Kids grow up, weddings come, as well as funerals, families move away, grandchildren come along and the faces at the table changed. Robyn welcomed more changes in her life and pursued a doctorate successfully, graduating at the age of 62. She embraced new work, becoming part of a cutting edge education method. Based in Rochester, NY, she and her business partner, Ellen, traveled the world to speak and teach. She was passionate and committed to what they were doing to help teachers and businesses take full advantage of this creative learning process. She wasn’t about to retire, even though we often thought it must be time she slowed down and spent more time relaxing. Robyn—you’re past 70 after all. She smiled and worked on.
While her plans for this week included surgery to help with debilitating tremors in her hands, our most gracious Lord took her home on Wednesday morning, July 6. Our hearts are broken. It was sudden and so unexpected. But as I look at how so many kind hands and loving hearts took care of details, provided beds for family, meals, rearranged schedules, traveled, prayed, gave hugs—God is good. His plans are perfect. In the midst of life’s changes, He is unchanging. Psalm 46 has been replaying in my head since that early morning phone call last Wednesday.
God is our refuge and strength, an ever-present help in trouble.
Therefore we will not fear, though the earth give way and the mountains fall into the heart of the sea,
though its waters roar and foam and the mountains quake with their surging
This is truth. This is hope. Because, the psalmist continues:
There is a river whose streams make glad the city of God,

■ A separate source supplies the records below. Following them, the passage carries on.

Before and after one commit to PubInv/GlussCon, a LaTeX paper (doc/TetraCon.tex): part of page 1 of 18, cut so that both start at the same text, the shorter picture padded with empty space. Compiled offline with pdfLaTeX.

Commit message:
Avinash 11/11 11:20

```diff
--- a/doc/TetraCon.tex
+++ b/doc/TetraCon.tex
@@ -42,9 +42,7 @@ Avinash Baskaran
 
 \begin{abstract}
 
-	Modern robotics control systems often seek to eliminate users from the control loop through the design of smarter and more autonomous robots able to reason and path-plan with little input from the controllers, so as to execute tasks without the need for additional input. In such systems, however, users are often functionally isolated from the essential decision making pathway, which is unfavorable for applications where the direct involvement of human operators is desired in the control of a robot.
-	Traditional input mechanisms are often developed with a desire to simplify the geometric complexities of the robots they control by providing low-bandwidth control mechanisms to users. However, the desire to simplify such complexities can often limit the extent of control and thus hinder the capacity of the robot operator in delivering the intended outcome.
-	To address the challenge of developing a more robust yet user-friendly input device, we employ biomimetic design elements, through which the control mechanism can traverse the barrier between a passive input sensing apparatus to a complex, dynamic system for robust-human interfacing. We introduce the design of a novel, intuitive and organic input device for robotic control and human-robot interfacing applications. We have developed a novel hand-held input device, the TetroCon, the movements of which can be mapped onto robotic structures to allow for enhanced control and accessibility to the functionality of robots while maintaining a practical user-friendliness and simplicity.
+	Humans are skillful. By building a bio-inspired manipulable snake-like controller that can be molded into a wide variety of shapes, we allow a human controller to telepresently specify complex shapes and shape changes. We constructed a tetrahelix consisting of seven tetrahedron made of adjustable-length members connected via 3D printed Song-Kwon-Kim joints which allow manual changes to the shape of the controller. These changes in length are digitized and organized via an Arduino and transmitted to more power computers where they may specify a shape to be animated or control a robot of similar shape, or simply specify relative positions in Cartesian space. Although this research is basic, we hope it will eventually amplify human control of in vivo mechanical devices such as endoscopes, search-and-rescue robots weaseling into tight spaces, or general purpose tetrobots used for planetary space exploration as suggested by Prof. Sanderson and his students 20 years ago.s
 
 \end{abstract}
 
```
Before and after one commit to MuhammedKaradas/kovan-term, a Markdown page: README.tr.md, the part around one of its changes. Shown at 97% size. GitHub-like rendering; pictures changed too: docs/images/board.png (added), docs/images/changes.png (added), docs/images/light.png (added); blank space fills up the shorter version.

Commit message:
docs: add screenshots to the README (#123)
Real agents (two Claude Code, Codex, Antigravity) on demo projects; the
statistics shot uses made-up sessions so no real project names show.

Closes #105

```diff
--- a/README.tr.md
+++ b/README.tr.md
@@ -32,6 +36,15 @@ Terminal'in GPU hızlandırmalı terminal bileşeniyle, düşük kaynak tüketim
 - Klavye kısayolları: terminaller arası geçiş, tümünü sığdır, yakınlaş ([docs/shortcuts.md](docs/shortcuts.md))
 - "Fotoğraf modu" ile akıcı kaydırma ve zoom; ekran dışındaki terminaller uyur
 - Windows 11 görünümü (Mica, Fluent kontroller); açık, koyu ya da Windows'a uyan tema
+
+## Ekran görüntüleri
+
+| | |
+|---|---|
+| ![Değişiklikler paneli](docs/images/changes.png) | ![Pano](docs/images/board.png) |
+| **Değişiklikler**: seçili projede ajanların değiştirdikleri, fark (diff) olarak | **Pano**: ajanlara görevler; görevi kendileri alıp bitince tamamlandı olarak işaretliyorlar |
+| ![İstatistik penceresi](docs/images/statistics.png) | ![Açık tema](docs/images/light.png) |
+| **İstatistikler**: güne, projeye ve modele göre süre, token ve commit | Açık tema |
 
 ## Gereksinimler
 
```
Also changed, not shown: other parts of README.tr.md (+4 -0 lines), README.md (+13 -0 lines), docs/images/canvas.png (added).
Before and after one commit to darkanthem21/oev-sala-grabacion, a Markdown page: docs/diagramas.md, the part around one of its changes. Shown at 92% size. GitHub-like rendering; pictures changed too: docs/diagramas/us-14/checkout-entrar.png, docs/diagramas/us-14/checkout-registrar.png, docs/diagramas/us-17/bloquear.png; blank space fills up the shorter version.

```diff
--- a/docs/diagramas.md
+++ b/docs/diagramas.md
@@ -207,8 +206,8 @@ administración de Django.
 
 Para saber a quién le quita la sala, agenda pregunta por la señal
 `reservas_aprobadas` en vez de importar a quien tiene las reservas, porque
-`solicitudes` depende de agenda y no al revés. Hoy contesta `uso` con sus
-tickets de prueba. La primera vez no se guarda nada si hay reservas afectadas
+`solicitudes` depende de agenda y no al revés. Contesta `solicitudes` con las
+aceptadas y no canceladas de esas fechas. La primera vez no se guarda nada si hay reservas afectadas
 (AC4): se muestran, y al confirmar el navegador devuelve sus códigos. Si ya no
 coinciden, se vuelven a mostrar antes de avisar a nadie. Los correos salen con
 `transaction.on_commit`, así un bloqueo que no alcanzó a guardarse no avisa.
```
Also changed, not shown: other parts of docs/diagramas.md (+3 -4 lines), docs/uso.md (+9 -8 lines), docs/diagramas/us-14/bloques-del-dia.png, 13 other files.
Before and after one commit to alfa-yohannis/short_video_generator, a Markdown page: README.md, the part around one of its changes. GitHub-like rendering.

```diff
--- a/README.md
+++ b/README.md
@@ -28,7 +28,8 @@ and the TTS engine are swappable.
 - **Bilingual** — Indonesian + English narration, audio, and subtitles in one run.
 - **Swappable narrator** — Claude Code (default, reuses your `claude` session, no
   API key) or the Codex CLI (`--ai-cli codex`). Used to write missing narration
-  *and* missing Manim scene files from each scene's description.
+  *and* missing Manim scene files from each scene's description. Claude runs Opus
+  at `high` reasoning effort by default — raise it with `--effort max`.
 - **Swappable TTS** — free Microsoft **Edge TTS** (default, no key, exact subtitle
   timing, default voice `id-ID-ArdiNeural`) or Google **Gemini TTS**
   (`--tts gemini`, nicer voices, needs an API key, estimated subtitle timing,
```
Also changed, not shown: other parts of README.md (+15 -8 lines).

the holy place where the Most High dwells.
God is within her, she will not fall; God will help her at break of day.
Nations are in uproar, kingdoms fall; he lifts his voice, the earth melts.
The LORD Almighty is with us; the God of Jacob is our fortress.
Robyn is in the city of God because she placed her trust in Jesus’ perfect sacrifice on the cross long ago. She lived a life of faith, not perfectly, but struggling as we all do with doubt, circumstances, failures. Robyn joyfully followed Jesus as a daughter, sister, wife, mother, grandmother, friend, teacher, mentor, entrepreneur, writer, traveler, and an expert roaster of turkeys.
John 14:6: Jesus said, “I am the Way, the Truth, and the Life. No one comes to the Father, except through me.”
She’s safe, well, reunited with many friends and family, and most of all, rejoicing in the presence of our great Savior, Jesus Christ.
For the perishable must clothe itself with the imperishable, and the mortal with immortality. I Cor. 15:53
And there will be a day when we are all around the table again, where Jesus Himself has prepared a great feast for us. “Even so come, Lord Jesus.”